City of Newark
Newark’s South Bergen Street corridor, once a lively neighborhood commercial shopping district serving the daily needs of adjacent residential areas, has suffered disinvestment and property deterioration. Recognizing the corridor’s proximity to stable residential neighborhoods and several medical, recreational, and cultural anchor institutions, the City retained HGA to prepare a redevelopment plan that would set development goals for the corridor with new use, bulk and design standards, while also attracting economic development and investment.
The South Bergen Street Redevelopment plan was based on a thorough existing conditions analysis of land use, demographics, community facilities, building types, and circulation patterns. Two new zones were created, with an expanded set of permitted uses
encompassing and encouraging mixed-use, and modern use configurations such as live-work units.
New bulk regulations for the district took on elements of a form-based code, tying permitted residential building types to lot size, with graphical illustrations to clarify the intent of the text. Step back requirements allow for increased density without drastic changes to the character of the district. Design standards covering building facade, transparency, storefronts, and, signage, among other streetscape elements, will encourage high quality design while still permitting variety.
Sustainability goals emerged as a high priority concern for neighborhood residents and stakeholders. Toward that end, the plan includes an innovative regulatory approach that requires developers to choose from a menu of sustainable development action items. Density bonuses become available as developers incorporate sustainable design elements above the minimum requirements.

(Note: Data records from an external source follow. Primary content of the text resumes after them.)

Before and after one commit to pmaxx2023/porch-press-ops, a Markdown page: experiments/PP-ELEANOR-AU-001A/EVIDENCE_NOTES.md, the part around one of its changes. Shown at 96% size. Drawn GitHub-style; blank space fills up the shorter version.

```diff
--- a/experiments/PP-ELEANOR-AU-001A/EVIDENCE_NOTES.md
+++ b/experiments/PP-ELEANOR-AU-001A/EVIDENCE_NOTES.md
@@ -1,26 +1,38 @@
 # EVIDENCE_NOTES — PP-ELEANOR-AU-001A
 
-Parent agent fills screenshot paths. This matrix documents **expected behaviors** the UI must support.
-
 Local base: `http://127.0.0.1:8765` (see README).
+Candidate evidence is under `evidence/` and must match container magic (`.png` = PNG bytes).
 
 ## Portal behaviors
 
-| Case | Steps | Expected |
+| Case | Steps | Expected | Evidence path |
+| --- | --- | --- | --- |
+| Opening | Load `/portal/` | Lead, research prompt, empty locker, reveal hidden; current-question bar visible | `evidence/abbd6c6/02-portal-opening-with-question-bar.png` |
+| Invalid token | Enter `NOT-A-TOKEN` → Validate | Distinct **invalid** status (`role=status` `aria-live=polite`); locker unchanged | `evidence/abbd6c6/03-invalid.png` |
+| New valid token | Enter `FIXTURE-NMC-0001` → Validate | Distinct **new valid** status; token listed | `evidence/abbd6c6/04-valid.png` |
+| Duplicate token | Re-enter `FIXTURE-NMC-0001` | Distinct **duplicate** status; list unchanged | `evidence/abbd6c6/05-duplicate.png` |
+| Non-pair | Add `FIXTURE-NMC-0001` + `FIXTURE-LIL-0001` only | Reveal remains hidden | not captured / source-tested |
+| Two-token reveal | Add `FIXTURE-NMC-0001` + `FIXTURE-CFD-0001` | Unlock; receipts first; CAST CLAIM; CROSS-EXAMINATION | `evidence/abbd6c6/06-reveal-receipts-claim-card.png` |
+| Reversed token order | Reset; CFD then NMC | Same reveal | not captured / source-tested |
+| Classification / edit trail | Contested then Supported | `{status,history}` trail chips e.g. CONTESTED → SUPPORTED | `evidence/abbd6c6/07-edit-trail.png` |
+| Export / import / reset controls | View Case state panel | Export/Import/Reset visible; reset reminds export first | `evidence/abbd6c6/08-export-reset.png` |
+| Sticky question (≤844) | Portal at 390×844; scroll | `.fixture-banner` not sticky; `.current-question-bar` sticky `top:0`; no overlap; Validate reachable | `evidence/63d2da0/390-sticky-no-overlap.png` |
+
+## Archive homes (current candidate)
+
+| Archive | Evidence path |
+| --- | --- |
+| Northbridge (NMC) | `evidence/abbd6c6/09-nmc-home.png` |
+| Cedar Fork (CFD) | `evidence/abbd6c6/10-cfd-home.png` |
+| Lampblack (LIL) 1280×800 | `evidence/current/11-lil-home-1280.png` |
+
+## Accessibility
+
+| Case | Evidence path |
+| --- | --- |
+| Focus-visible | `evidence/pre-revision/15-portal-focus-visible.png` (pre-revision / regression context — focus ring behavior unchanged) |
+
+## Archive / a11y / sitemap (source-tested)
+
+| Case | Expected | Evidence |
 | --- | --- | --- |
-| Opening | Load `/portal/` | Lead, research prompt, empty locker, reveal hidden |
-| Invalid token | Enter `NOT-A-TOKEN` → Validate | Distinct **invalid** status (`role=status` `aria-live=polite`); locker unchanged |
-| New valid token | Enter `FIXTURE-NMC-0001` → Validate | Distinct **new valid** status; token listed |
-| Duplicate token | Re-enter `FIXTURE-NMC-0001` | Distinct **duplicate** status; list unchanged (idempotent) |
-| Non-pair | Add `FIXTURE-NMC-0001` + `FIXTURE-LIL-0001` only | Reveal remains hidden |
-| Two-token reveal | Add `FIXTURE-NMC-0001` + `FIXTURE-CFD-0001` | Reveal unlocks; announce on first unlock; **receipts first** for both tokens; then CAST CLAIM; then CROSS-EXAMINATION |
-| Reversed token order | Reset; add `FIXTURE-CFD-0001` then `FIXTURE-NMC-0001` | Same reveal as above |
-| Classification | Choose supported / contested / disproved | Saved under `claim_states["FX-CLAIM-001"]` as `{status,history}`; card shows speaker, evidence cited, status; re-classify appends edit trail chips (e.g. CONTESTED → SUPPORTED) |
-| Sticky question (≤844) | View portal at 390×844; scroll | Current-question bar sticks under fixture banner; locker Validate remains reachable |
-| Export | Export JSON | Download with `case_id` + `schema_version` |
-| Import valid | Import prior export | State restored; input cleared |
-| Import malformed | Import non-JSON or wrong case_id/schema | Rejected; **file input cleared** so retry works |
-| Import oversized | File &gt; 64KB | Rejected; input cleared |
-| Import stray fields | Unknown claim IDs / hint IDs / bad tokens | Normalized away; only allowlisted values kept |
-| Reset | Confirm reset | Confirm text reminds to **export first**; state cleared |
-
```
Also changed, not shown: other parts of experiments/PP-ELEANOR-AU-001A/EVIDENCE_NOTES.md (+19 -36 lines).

Community input was highly valued throughout the planning process. Issues, goals and objectives were identified at three public meetings where the residents of the corridor voiced their concerns and their preferences for the future development of the Bergen Street corridor.